┏━━

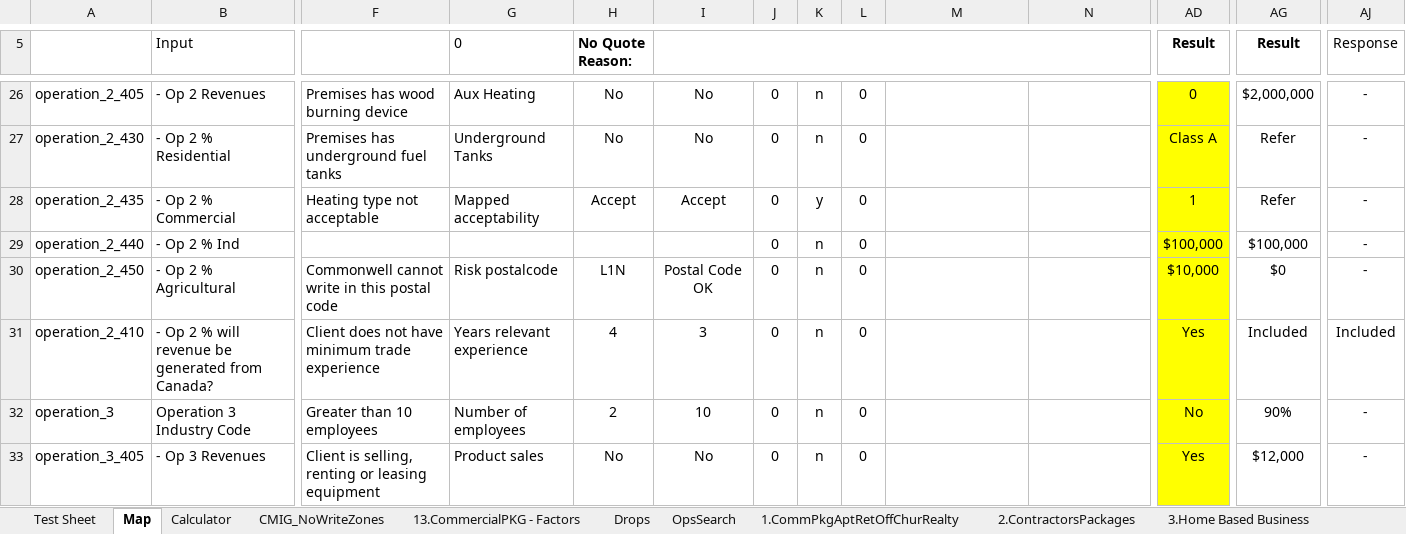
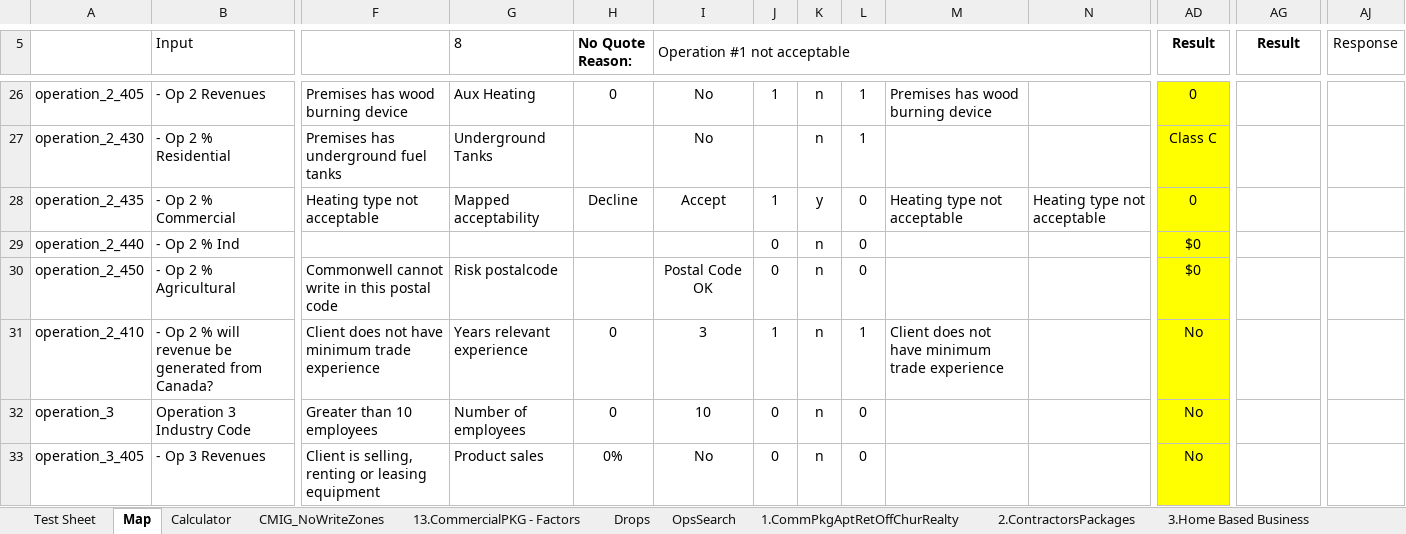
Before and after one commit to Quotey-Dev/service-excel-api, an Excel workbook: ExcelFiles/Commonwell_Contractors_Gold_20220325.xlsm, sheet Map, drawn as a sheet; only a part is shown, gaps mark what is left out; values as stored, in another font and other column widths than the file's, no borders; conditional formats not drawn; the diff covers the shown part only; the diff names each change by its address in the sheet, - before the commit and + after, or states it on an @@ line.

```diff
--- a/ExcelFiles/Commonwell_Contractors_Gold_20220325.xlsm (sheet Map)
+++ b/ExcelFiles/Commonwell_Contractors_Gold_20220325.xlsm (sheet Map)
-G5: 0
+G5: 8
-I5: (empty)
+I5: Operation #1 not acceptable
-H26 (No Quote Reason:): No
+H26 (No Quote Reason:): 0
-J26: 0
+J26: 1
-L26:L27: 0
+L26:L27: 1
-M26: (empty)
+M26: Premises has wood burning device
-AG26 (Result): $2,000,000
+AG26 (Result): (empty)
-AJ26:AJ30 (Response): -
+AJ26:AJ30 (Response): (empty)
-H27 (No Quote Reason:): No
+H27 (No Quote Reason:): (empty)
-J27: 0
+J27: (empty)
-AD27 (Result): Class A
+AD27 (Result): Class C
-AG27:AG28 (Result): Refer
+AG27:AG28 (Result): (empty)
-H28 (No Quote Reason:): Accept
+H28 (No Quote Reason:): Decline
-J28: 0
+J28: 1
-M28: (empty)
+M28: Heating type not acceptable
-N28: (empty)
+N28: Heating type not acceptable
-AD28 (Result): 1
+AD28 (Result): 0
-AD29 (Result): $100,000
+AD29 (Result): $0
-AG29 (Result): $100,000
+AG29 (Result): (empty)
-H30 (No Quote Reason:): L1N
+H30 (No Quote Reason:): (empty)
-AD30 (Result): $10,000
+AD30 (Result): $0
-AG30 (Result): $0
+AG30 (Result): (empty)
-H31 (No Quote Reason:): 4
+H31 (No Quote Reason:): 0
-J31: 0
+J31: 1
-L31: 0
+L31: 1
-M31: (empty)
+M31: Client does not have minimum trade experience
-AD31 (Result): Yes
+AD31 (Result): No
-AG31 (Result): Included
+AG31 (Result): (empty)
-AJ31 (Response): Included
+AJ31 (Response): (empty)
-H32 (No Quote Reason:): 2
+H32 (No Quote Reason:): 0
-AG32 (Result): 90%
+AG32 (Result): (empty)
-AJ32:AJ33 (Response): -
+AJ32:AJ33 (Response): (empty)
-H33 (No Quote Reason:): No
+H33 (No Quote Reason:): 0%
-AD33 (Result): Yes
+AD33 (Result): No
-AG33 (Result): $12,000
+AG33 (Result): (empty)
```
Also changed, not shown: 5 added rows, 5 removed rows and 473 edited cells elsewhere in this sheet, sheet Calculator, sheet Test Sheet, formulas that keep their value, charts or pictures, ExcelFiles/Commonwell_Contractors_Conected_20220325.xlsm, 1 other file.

┗━━

WHAT YOU WILL DO: Your reply must match the data above line for line, except that it holds no pictures.

RESULT OF THIS TASK:
Before and after one commit to Quotey-Dev/service-excel-api, an Excel workbook: ExcelFiles/Commonwell_Contractors_Gold_20220325.xlsm, sheet Map, drawn as a sheet; only a part is shown, gaps mark what is left out; values as stored, in another font and other column widths than the file's, no borders; conditional formats not drawn; the diff covers the shown part only; the diff names each change by its address in the sheet, - before the commit and + after, or states it on an @@ line.

```diff
--- a/ExcelFiles/Commonwell_Contractors_Gold_20220325.xlsm (sheet Map)
+++ b/ExcelFiles/Commonwell_Contractors_Gold_20220325.xlsm (sheet Map)
-G5: 0
+G5: 8
-I5: (empty)
+I5: Operation #1 not acceptable
-H26 (No Quote Reason:): No
+H26 (No Quote Reason:): 0
-J26: 0
+J26: 1
-L26:L27: 0
+L26:L27: 1
-M26: (empty)
+M26: Premises has wood burning device
-AG26 (Result): $2,000,000
+AG26 (Result): (empty)
-AJ26:AJ30 (Response): -
+AJ26:AJ30 (Response): (empty)
-H27 (No Quote Reason:): No
+H27 (No Quote Reason:): (empty)
-J27: 0
+J27: (empty)
-AD27 (Result): Class A
+AD27 (Result): Class C
-AG27:AG28 (Result): Refer
+AG27:AG28 (Result): (empty)
-H28 (No Quote Reason:): Accept
+H28 (No Quote Reason:): Decline
-J28: 0
+J28: 1
-M28: (empty)
+M28: Heating type not acceptable
-N28: (empty)
+N28: Heating type not acceptable
-AD28 (Result): 1
+AD28 (Result): 0
-AD29 (Result): $100,000
+AD29 (Result): $0
-AG29 (Result): $100,000
+AG29 (Result): (empty)
-H30 (No Quote Reason:): L1N
+H30 (No Quote Reason:): (empty)
-AD30 (Result): $10,000
+AD30 (Result): $0
-AG30 (Result): $0
+AG30 (Result): (empty)
-H31 (No Quote Reason:): 4
+H31 (No Quote Reason:): 0
-J31: 0
+J31: 1
-L31: 0
+L31: 1
-M31: (empty)
+M31: Client does not have minimum trade experience
-AD31 (Result): Yes
+AD31 (Result): No
-AG31 (Result): Included
+AG31 (Result): (empty)
-AJ31 (Response): Included
+AJ31 (Response): (empty)
-H32 (No Quote Reason:): 2
+H32 (No Quote Reason:): 0
-AG32 (Result): 90%
+AG32 (Result): (empty)
-AJ32:AJ33 (Response): -
+AJ32:AJ33 (Response): (empty)
-H33 (No Quote Reason:): No
+H33 (No Quote Reason:): 0%
-AD33 (Result): Yes
+AD33 (Result): No
-AG33 (Result): $12,000
+AG33 (Result): (empty)
```
Also changed, not shown: 5 added rows, 5 removed rows and 473 edited cells elsewhere in this sheet, sheet Calculator, sheet Test Sheet, formulas that keep their value, charts or pictures, ExcelFiles/Commonwell_Contractors_Conected_20220325.xlsm, 1 other file.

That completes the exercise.